→ Task prompt
Set down exactly the first line of the entries and every line after it, through the line with "borderTop: index <".

→ Provided entries

BEGIN

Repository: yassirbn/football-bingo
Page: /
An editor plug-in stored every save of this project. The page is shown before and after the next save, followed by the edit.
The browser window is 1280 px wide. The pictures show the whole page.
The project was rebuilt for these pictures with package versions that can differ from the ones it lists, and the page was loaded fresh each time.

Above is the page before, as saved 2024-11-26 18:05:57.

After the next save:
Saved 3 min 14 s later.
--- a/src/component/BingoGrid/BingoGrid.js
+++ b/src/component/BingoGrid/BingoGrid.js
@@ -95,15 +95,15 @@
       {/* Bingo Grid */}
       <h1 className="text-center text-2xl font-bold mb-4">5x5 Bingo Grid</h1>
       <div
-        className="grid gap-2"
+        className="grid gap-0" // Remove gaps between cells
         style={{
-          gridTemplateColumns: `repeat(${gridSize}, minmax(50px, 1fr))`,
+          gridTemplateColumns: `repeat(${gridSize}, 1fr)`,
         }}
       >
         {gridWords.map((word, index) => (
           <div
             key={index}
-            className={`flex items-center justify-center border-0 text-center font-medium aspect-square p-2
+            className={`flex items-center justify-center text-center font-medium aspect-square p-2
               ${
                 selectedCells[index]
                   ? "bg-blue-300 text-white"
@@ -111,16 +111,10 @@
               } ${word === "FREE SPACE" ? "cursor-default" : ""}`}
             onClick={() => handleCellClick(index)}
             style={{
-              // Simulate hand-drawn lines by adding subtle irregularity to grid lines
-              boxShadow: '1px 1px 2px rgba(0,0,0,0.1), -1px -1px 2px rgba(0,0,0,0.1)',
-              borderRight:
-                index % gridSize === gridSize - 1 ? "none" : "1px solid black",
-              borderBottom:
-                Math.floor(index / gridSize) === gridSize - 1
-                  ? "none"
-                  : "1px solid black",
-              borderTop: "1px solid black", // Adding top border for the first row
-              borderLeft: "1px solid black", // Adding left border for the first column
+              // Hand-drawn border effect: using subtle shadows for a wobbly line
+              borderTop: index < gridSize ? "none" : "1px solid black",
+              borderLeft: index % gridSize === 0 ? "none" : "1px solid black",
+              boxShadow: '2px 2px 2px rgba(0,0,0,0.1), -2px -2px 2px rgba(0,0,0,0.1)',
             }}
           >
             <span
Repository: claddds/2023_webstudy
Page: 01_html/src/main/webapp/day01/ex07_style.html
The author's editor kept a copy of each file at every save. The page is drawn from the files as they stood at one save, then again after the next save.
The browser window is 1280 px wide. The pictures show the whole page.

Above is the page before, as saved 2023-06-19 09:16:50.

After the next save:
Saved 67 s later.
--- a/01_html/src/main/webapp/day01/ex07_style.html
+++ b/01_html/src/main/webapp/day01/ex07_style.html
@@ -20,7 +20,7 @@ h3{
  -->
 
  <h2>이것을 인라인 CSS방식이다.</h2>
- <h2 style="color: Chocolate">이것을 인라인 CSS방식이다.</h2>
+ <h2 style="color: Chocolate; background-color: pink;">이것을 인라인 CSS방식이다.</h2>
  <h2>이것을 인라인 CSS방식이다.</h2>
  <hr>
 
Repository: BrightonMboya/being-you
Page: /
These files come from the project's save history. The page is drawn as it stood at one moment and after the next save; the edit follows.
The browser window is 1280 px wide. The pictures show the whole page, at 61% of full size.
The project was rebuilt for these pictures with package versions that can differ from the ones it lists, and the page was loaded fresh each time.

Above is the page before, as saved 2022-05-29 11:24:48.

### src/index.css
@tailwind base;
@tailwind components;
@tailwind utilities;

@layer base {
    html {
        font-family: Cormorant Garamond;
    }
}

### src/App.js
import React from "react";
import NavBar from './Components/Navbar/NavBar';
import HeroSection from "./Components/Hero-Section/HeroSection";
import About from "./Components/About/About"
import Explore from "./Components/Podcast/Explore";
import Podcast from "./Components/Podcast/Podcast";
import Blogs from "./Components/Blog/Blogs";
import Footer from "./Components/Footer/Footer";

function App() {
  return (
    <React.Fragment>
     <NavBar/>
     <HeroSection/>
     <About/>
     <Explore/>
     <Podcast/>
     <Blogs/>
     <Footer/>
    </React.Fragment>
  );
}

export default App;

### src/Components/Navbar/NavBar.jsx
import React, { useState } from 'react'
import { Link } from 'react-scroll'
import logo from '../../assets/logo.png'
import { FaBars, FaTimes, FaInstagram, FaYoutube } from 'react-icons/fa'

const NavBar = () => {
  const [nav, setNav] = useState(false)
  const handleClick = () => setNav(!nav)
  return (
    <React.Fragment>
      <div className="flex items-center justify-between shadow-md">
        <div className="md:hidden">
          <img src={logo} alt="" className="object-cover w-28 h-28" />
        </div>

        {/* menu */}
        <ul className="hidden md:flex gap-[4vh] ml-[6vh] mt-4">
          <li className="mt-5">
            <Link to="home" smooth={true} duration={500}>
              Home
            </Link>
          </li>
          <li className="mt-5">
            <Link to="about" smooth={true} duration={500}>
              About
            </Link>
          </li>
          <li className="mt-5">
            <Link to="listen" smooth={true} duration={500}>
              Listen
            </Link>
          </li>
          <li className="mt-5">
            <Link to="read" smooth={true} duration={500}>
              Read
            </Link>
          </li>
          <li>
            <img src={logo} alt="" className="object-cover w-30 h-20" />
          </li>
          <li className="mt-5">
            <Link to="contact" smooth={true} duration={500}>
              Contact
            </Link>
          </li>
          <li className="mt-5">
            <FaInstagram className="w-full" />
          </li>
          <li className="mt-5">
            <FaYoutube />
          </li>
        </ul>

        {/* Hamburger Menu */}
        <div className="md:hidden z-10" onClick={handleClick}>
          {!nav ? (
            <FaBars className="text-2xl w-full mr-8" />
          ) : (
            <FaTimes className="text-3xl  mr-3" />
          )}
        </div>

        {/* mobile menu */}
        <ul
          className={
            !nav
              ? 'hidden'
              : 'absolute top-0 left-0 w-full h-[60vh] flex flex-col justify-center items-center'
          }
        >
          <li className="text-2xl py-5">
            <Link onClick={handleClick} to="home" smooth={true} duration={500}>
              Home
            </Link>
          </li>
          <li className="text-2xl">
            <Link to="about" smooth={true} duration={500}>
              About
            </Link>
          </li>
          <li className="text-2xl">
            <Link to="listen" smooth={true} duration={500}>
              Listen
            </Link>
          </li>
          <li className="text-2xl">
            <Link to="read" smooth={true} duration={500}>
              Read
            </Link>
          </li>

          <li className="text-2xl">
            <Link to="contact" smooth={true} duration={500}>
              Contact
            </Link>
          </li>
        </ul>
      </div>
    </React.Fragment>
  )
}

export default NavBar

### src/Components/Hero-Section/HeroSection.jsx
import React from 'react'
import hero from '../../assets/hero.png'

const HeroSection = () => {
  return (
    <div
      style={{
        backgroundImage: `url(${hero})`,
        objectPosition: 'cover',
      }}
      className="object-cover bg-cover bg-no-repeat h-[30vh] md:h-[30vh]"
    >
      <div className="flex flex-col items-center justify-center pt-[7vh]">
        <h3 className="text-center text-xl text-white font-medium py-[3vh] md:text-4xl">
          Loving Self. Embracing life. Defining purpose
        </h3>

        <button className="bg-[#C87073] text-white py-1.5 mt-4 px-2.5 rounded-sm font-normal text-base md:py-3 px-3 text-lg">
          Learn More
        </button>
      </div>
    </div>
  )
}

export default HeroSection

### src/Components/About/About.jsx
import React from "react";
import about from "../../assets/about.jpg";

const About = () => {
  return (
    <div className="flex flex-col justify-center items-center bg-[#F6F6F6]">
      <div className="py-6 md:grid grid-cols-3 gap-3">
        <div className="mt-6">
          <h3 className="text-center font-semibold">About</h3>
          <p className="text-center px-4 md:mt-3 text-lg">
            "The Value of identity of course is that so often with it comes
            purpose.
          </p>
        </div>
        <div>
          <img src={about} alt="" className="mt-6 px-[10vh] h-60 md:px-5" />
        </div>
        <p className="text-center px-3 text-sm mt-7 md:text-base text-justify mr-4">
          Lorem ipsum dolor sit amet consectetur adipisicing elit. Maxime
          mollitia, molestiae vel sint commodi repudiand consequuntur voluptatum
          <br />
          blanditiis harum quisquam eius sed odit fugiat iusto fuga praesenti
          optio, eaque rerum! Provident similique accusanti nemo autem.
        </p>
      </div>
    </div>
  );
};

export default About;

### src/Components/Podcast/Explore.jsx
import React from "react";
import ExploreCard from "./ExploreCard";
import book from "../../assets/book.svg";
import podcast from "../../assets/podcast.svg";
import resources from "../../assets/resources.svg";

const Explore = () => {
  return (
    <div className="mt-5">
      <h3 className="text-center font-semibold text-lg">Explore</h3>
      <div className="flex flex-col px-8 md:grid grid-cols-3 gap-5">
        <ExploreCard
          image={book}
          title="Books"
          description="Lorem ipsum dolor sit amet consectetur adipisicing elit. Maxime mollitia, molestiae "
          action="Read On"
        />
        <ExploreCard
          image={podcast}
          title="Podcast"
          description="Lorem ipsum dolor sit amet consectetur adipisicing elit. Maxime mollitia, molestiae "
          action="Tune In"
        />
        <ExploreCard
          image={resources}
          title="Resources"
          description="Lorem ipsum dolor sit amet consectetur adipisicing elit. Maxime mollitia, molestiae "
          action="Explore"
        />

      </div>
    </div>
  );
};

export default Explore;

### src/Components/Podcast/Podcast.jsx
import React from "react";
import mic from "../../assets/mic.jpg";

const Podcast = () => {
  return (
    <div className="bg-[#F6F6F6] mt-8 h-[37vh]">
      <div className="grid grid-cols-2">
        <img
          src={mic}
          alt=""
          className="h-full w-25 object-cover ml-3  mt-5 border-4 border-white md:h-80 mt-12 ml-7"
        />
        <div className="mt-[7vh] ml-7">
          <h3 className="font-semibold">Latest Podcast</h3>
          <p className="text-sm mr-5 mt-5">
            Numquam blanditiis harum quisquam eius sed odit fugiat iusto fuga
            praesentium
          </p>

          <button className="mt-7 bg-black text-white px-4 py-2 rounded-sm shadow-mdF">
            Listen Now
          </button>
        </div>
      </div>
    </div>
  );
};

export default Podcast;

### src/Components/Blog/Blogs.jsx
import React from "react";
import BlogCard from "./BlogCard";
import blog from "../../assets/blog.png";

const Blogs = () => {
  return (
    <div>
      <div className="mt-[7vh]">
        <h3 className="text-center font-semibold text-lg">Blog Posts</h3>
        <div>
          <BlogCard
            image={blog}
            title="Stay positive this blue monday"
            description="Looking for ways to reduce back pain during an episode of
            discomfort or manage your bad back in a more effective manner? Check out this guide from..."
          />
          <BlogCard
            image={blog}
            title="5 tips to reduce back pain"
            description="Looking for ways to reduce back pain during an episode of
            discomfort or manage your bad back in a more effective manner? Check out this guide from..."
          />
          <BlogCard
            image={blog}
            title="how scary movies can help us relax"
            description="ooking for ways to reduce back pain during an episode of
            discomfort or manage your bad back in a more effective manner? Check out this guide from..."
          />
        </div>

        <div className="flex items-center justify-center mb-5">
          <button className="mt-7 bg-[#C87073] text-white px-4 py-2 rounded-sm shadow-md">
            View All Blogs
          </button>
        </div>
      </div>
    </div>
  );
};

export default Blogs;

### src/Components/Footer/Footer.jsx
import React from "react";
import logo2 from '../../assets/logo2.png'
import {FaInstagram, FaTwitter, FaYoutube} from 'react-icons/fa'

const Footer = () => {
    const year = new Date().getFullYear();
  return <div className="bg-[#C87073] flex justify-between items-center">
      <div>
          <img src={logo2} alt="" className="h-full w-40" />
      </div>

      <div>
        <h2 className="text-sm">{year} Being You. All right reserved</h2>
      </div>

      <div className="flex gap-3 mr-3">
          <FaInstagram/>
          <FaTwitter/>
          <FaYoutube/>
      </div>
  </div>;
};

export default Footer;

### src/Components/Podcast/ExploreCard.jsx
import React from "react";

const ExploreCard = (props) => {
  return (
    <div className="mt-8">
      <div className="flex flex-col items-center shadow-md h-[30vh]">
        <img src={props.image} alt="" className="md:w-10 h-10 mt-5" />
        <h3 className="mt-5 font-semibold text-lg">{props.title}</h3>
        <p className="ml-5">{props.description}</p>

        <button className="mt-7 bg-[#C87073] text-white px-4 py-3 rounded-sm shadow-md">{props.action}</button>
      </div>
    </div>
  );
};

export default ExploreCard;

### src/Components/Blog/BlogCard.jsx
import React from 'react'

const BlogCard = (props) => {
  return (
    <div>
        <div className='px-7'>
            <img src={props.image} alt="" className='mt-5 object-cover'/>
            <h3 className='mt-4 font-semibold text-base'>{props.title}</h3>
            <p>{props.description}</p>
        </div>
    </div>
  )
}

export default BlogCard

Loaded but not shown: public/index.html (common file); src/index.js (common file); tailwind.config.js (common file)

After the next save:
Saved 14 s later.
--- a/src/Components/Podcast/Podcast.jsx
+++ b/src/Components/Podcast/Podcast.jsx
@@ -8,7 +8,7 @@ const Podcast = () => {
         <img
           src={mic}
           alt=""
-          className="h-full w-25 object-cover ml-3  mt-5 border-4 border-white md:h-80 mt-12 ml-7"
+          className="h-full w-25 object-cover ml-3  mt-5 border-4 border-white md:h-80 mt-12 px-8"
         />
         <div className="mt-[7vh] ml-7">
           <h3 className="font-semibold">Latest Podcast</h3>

END

→ Exercise result
Repository: yassirbn/football-bingo
Page: /
An editor plug-in stored every save of this project. The page is shown before and after the next save, followed by the edit.
The browser window is 1280 px wide. The pictures show the whole page.
The project was rebuilt for these pictures with package versions that can differ from the ones it lists, and the page was loaded fresh each time.

Above is the page before, as saved 2024-11-26 18:05:57.

After the next save:
Saved 3 min 14 s later.
--- a/src/component/BingoGrid/BingoGrid.js
+++ b/src/component/BingoGrid/BingoGrid.js
@@ -95,15 +95,15 @@
       {/* Bingo Grid */}
       <h1 className="text-center text-2xl font-bold mb-4">5x5 Bingo Grid</h1>
       <div
-        className="grid gap-2"
+        className="grid gap-0" // Remove gaps between cells
         style={{
-          gridTemplateColumns: `repeat(${gridSize}, minmax(50px, 1fr))`,
+          gridTemplateColumns: `repeat(${gridSize}, 1fr)`,
         }}
       >
         {gridWords.map((word, index) => (
           <div
             key={index}
-            className={`flex items-center justify-center border-0 text-center font-medium aspect-square p-2
+            className={`flex items-center justify-center text-center font-medium aspect-square p-2
               ${
                 selectedCells[index]
                   ? "bg-blue-300 text-white"
@@ -111,16 +111,10 @@
               } ${word === "FREE SPACE" ? "cursor-default" : ""}`}
             onClick={() => handleCellClick(index)}
             style={{
-              // Simulate hand-drawn lines by adding subtle irregularity to grid lines
-              boxShadow: '1px 1px 2px rgba(0,0,0,0.1), -1px -1px 2px rgba(0,0,0,0.1)',
-              borderRight:
-                index % gridSize === gridSize - 1 ? "none" : "1px solid black",
-              borderBottom:
-                Math.floor(index / gridSize) === gridSize - 1
-                  ? "none"
-                  : "1px solid black",
-              borderTop: "1px solid black", // Adding top border for the first row
-              borderLeft: "1px solid black", // Adding left border for the first column
+              // Hand-drawn border effect: using subtle shadows for a wobbly line
+              borderTop: index < gridSize ? "none" : "1px solid black",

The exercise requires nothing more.